BACK IN TUEBINGEN IN NOVEMBER FOR TUEBINGEN/DURHAM 30TH ANNIVERSARY ANTHOLOGY LAUNCH

BACK IN TUEBINGEN IN NOVEMBER FOR TUEBINGEN/DURHAM 30TH ANNIVERSARY ANTHOLOGY LAUNCH

12.9.14

THOMAS SPENCE BICENTENARY



























SPEECH BY DR KEITH ARMSTRONG FOR HERITAGE OPEN DAYS’ COMMEMORATION OF THE BICENTENARY OF THE DEATH OF THOMAS SPENCE  AT THE SPENCE PLAQUE, BROAD GARTH, NEWCASTLE UPON TYNE, THURSDAY 11TH SEPTEMBER 2014:

On behalf of The Thomas Spence Trust and Hertiage Open Days, I’m delighted to welcome you here to mark the 150th anniversay of the death of that great free spirit, utopian writer, land reformer and courageous pioneering campaigner for the rights of men and women, Thomas Spence. Myself and other members of our Trust campaigned for well over 10 years for some kind of memorial to Tom Spence and it is with great pride that we gather here today.
We know that Spence was born on the Quayside on June 21st 1750. We know that his father Jeremiah made fishing nets and sold hardware from a booth on Sandhill and his mother Margaret kept a stocking stall, also on Sandhill, but it has not been possible, all these years on, to pinpoint the exact location of Thomas Spence’s birthplace, which is why this plaque was installed here at Broad Garth, the site of his school room and debating society and where he actually came to blows with Thomas Bewick because of a dispute over the contentious matter of property. Bewick gave Spence a beating with cudgels on that occasion but, surprisingly enough, they remained lifelong friends. As Bewick said of Spence: ‘He was one of the warmest Philanthropists in the world and the happiness of Mankind seemed, with him, to absorb every other consideration.’
In these days of bland career politicians, Spence stands out as an example of a free spirit, prepared to go to prison for his principles - the principles of grass roots freedom, community and democracy, for the human rights of people all over the world.
Spence mobilised politically in taverns in Newcastle and later in London. That is why this evening you are all invited to join us across the road in the Red House on Newcastle’s Quayside to raise a glass for Tom and to hear poems and songs in his honour. 
This plaque puts Thomas Spence on the map for all of those pilgrims who hold human rights and political freedoms dear. It does not trap his free spirit rather it gives his life and work fresh wings.
Thanks for coming this afternoon.
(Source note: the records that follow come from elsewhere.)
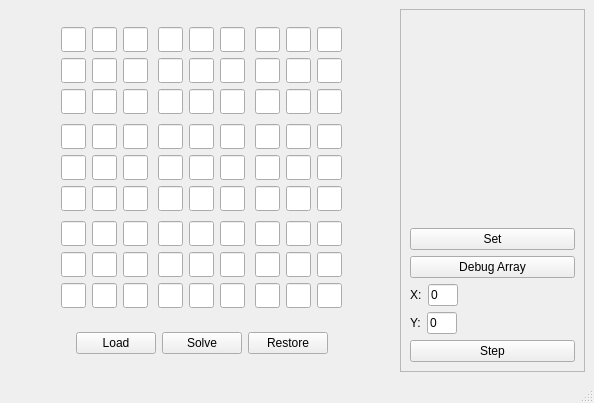
Before: the Qt Designer form mainwindow.ui in Kiria-F/sudoku-solver, drawn with Qt 5.
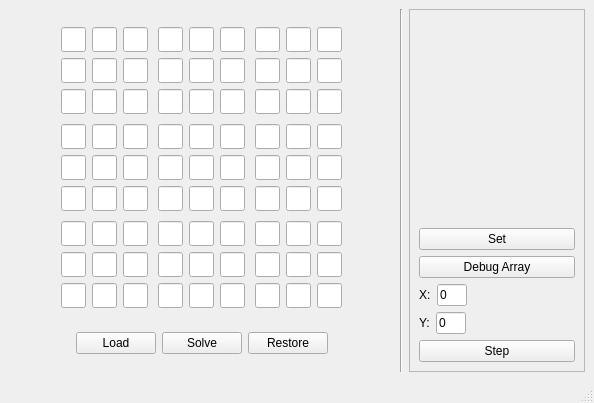
After: the same form once the commit is applied.

Commit message: it is a debug vertical line!

Patch:
```diff
--- a/mainwindow.ui
+++ b/mainwindow.ui
@@ -2119,6 +2119,13 @@
       </item>
      </layout>
     </item>
+    <item>
+     <widget class="Line" name="line">
+      <property name="orientation">
+       <enum>Qt::Vertical</enum>
+      </property>
+     </widget>
+    </item>
     <item>
      <widget class="QFrame" name="frame_Debug">
       <property name="frameShape">
```
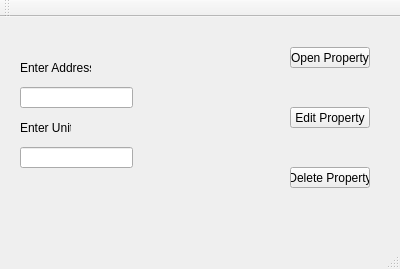
The window that mainwindow.ui (Christopher2467/PropertyPlus) describes before a commit, drawn with Qt 5.
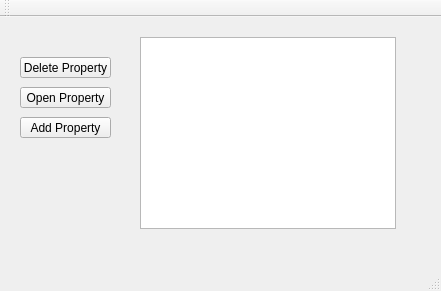
The same window after the commit.

What changed in the file:
```diff
--- a/mainwindow.ui
+++ b/mainwindow.ui
@@ -6,8 +6,8 @@
    <rect>
     <x>0</x>
     <y>0</y>
-    <width>400</width>
-    <height>269</height>
+    <width>441</width>
+    <height>291</height>
    </rect>
   </property>
   <property name="windowTitle">
@@ -17,9 +17,9 @@
    <widget class="QPushButton" name="btnOpen">
     <property name="geometry">
      <rect>
-      <x>290</x>
-      <y>30</y>
-      <width>80</width>
+      <x>20</x>
+      <y>70</y>
+      <width>91</width>
       <height>21</height>
      </rect>
     </property>
@@ -27,75 +27,39 @@
      <string>Open Property</string>
     </property>
    </widget>
-   <widget class="QPushButton" name="btnEdit">
-    <property name="geometry">
-     <rect>
-      <x>290</x>
-      <y>90</y>
-      <width>80</width>
-      <height>21</height>
-     </rect>
-    </property>
-    <property name="text">
-     <string>Edit Property</string>
-    </property>
-   </widget>
    <widget class="QPushButton" name="btnDelete">
     <property name="geometry">
      <rect>
-      <x>290</x>
-      <y>150</y>
-      <width>80</width>
-      <height>21</height>
-     </rect>
-    </property>
-    <property name="text">
-     <string>Delete Property</string>
-    </property>
-   </widget>
-   <widget class="QLabel" name="label">
-    <property name="geometry">
-     <rect>
       <x>20</x>
       <y>40</y>
-      <width>71</width>
+      <width>91</width>
       <height>21</height>
      </rect>
     </property>
     <property name="text">
-     <string>Enter Address</string>
+     <string>Delete Property</string>
     </property>
    </widget>
-   <widget class="QLabel" name="label_2">
+   <widget class="QPushButton" name="AddProperty">
     <property name="geometry">
      <rect>
       <x>20</x>
       <y>100</y>
-      <width>51</width>
+      <width>91</width>
       <height>21</height>
      </rect>
     </property>
     <property name="text">
-     <string>Enter Unit</string>
+     <string>Add Property</string>
     </property>
    </widget>
-   <widget class="QLineEdit" name="txtAdress">
+   <widget class="QListWidget" name="propertyList">
     <property name="geometry">
      <rect>
-      <x>20</x>
-      <y>70</y>
-      <width>113</width>
-      <height>21</height>
-     </rect>
-    </property>
-   </widget>
-   <widget class="QLineEdit" name="txtUnit">
-    <property name="geometry">
-     <rect>
-      <x>20</x>
-      <y>130</y>
-      <width>113</width>
-      <height>21</height>
+      <x>140</x>
+      <y>20</y>
+      <width>256</width>
+      <height>192</height>
      </rect>
     </property>
    </widget>
```
Left out of the diff: 4 changed lines with no effect on the pictures.
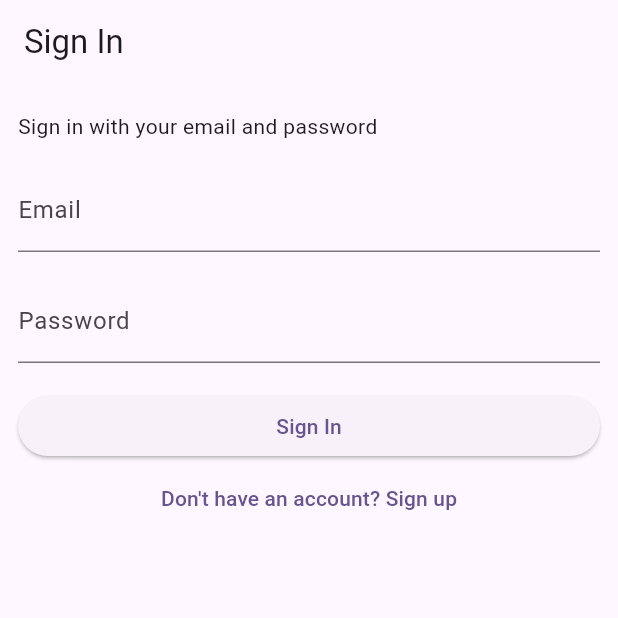
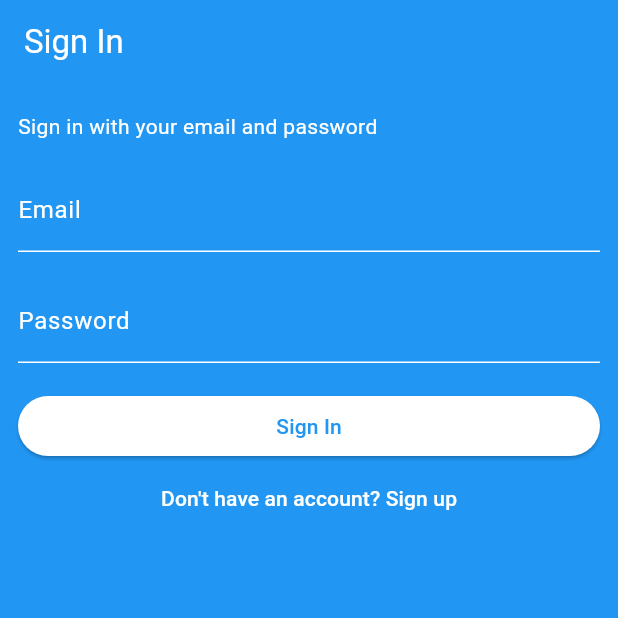
Before and after one commit to could-ai/019827b2-146c-7610-940e-a25455172f04, a Flutter app: the screen it shows after launch, on a phone screen of 412 x 824 dp, the top half of it. Run offline on Flutter 3.47's test engine with Material 3 defaults, Android fonts, the phone set to English and light mode, and no system bars; our stand-ins replace supabase_flutter; accounts and stored records are empty.

Commit message:
Change login page background color to blue and update button color.

```diff
--- a/usr/lib/pages/login_page.dart
+++ b/usr/lib/pages/login_page.dart
@@ -48,33 +48,68 @@ class _LoginPageState extends State<LoginPage> {
   @override
   Widget build(BuildContext context) {
     return Scaffold(
-      appBar: AppBar(title: const Text('Sign In')),
+      backgroundColor: Colors.blue,
+      appBar: AppBar(
+        title: const Text('Sign In', style: TextStyle(color: Colors.white)),
+        backgroundColor: Colors.blue,
+        iconTheme: const IconThemeData(color: Colors.white),
+      ),
       body: ListView(
         padding: const EdgeInsets.symmetric(vertical: 18, horizontal: 12),
         children: [
-          const Text('Sign in with your email and password'),
+          const Text(
+            'Sign in with your email and password',
+            style: TextStyle(color: Colors.white),
+          ),
           const SizedBox(height: 18),
           TextFormField(
             controller: _emailController,
-            decoration: const InputDecoration(labelText: 'Email'),
+            decoration: const InputDecoration(
+              labelText: 'Email',
+              labelStyle: TextStyle(color: Colors.white),
+              enabledBorder: UnderlineInputBorder(
+                borderSide: BorderSide(color: Colors.white),
+              ),
+              focusedBorder: UnderlineInputBorder(
+                borderSide: BorderSide(color: Colors.white),
+              ),
+            ),
             keyboardType: TextInputType.emailAddress,
+            style: const TextStyle(color: Colors.white),
           ),
           const SizedBox(height: 18),
           TextFormField(
             controller: _passwordController,
-            decoration: const InputDecoration(labelText: 'Password'),
+            decoration: const InputDecoration(
+              labelText: 'Password',
+              labelStyle: TextStyle(color: Colors.white),
+              enabledBorder: UnderlineInputBorder(
+                borderSide: BorderSide(color: Colors.white),
+              ),
+              focusedBorder: UnderlineInputBorder(
+                borderSide: BorderSide(color: Colors.white),
+              ),
+            ),
             obscureText: true,
+            style: const TextStyle(color: Colors.white),
           ),
           const SizedBox(height: 18),
           ElevatedButton(
             onPressed: _isLoading ? null : _signIn,
+            style: ElevatedButton.styleFrom(
+              backgroundColor: Colors.white,
+              foregroundColor: Colors.blue,
+            ),
             child: Text(_isLoading ? 'Loading' : 'Sign In'),
           ),
           TextButton(
             onPressed: () {
               Navigator.of(context).pushNamed('/signup');
             },
-            child: const Text('Don\'t have an account? Sign up'),
+            child: const Text(
+              "Don't have an account? Sign up",
+              style: TextStyle(color: Colors.white),
+            ),
           ),
         ],
       ),
```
FOLK SONG FOR THOMAS SPENCE

(1750-1814)


Down by the old Quayside,
I heard a young man cry,
among the nets and ships he made his way.
As the keelboats buzzed along,
he sang a seagull’s song;
he cried out for the Rights of you and me.
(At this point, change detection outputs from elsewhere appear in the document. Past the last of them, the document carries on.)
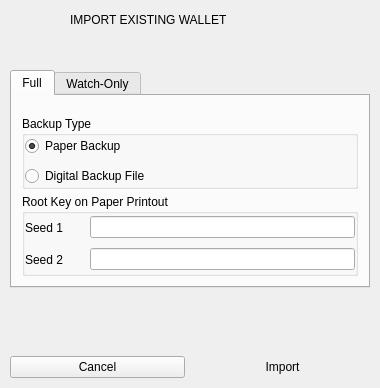
BlockSettle/terminal, file BlockSettleUILib/ImportWalletTypeDialog.ui: the form before one commit.
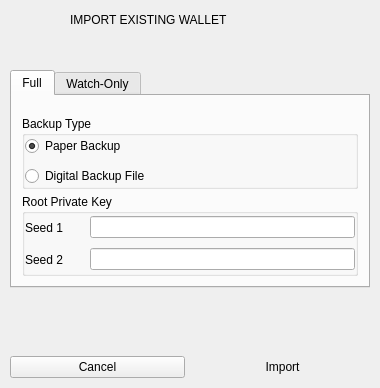
The form after the commit. Icons and pictures are not drawn.

Patch:
```diff
--- a/BlockSettleUILib/ImportWalletTypeDialog.ui
+++ b/BlockSettleUILib/ImportWalletTypeDialog.ui
@@ -243,7 +243,7 @@
                  </size>
                 </property>
                 <property name="title">
-                 <string>Root Key on Paper Printout</string>
+                 <string>Root Private Key</string>
                 </property>
                 <layout class="QVBoxLayout" name="verticalLayout_2">
                  <property name="spacing">
```
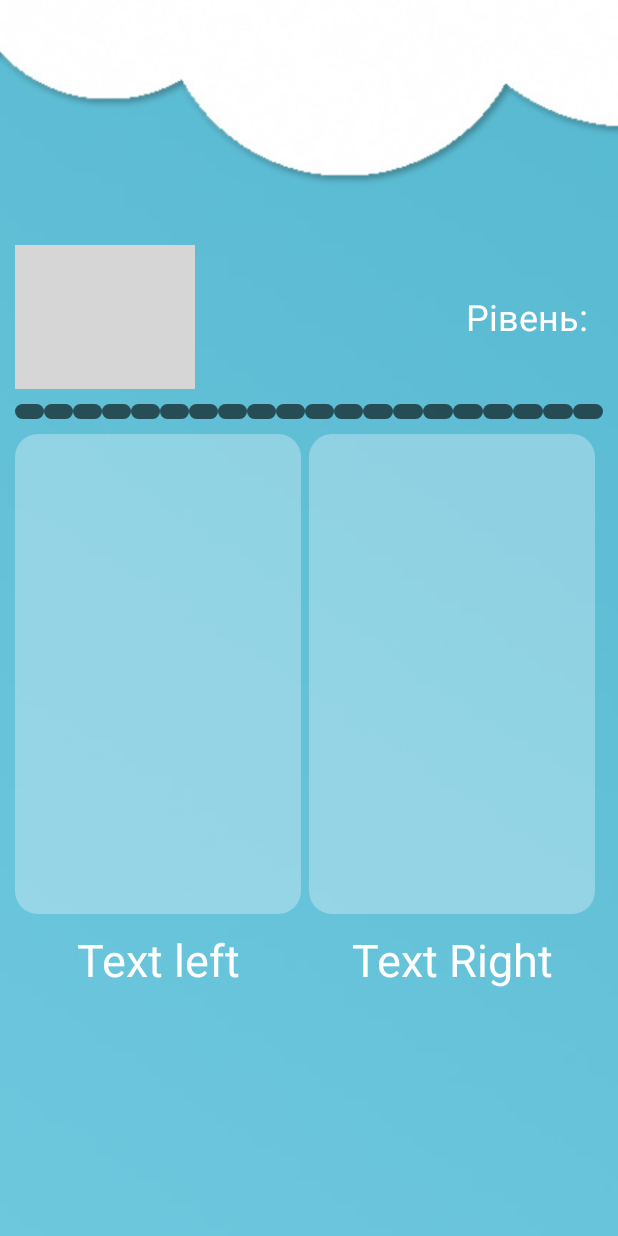
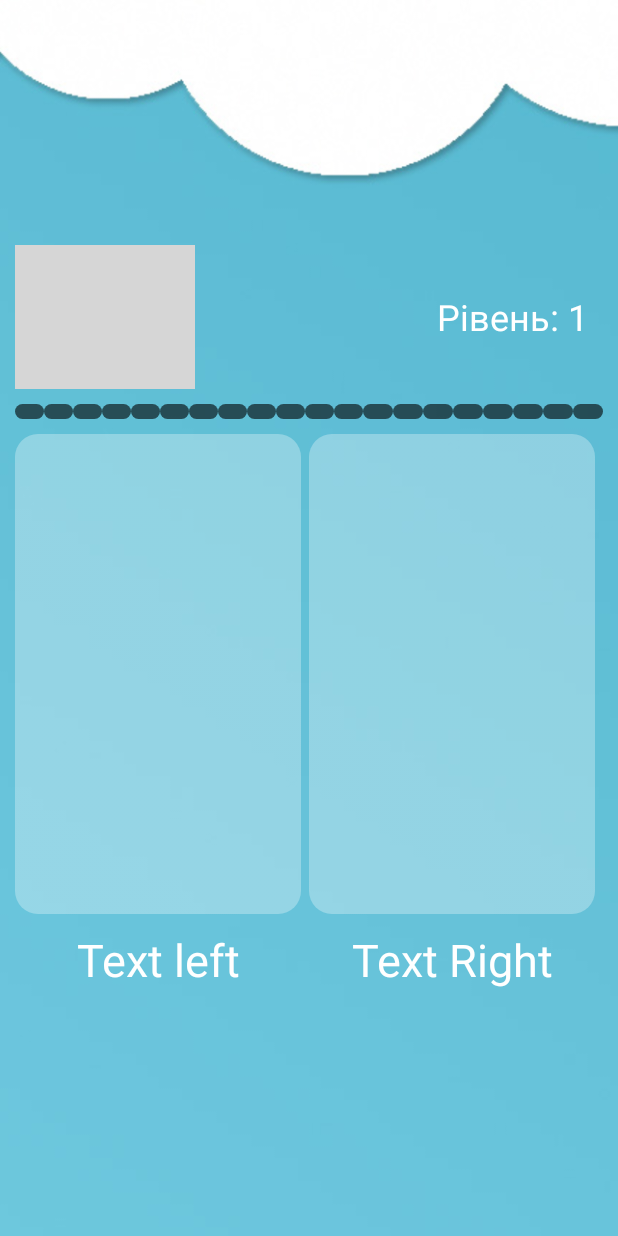
Before and after one commit to betelgeyzUA/quiz, an Android app: the Level1 screen opened directly, with no data from a screen before it, on a phone screen of 412 x 824 dp. Run offline under Robolectric (Android 15) with nearby library versions, the phone set to English and light mode, and no system bars; grey boxes are pictures that could not be loaded.

Commit message:
Add image

```diff
--- a/app/src/main/java/space/krasilnikov/quiz/Level1.java
+++ b/app/src/main/java/space/krasilnikov/quiz/Level1.java
@@ -28,6 +28,9 @@ public class Level1 extends AppCompatActivity {
         super.onCreate(savedInstanceState);
         EdgeToEdge.enable(this);
         setContentView(R.layout.universal);
+
+        TextView text_levels = findViewById(R.id.text_levels);
+        text_levels.setText(R.string.level_1);
 
         Button button_back = (Button)findViewById(R.id.button_back);
         button_back.setOnClickListener(new View.OnClickListener() {
--- a/app/src/main/res/values/strings.xml
+++ b/app/src/main/res/values/strings.xml
@@ -4,6 +4,7 @@
     <string name="back">Назад</string>
     <string name="press_exit">Натисніть ще раз, щоб вийти</string>
     <string name="level">Рівень:</string>
+    <string name="level_1">Рівень: 1</string>
     <string name="text_continue">Продовжити</string>
     <string name="x">X</string>
 </resources>
```
Also changed, not shown: app/src/main/res/drawable/one_level_eight.png (added), app/src/main/res/drawable/one_level_five.png (added), app/src/main/res/drawable/one_level_four.png (added), app/src/main/res/drawable/one_level_nine.png (added), app/src/main/res/drawable/one_level_one.png (added), app/src/main/res/drawable/one_level_seven.png (added), app/src/main/res/drawable/one_level_six.png (added), app/src/main/res/drawable/one_level_thee.png (added), app/src/main/res/drawable/one_level_two.png (added), app/src/main/res/drawable/one_level_zero.png (added).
Oh lads, that man was Thomas Spence,
he gave up all his life
just to be free.
Up and down the cobbled Side,
struggling on through the Broad Chare,
he shouted out his wares
for you and me.

Oh lads, you should have seen him gan,
he was a man the likes you rarely see.
With a pamphlet in his hand,
and a poem at his command,
he haunts the Quayside still
and his words sing.

His folks they both were Scots,
sold socks and fishing nets,
through the Fog on the Tyne they plied their trade.
In this theatre of life,
the crying and the strife,
they tried to be decent and be strong.

Oh lads, that man was Thomas Spence,
he gave up all his life
just to be free.
Up and down the cobbled Side,
struggling on through the Broad Chare,
he shouted out his wares
for you and me.

Oh lads, you should have seen him gan,
he was a man the likes you rarely see.
With a pamphlet in his hand,
and a poem at his command,
he haunts the Quayside still
and his words sing.


KEITH ARMSTRONG




(from the music-theatre piece ‘Pigs' Meat’ written for Bruvvers Theatre Company)







the jingling geordie

My photo
whitley bay, tyne and wear, United Kingdom
poet and raconteur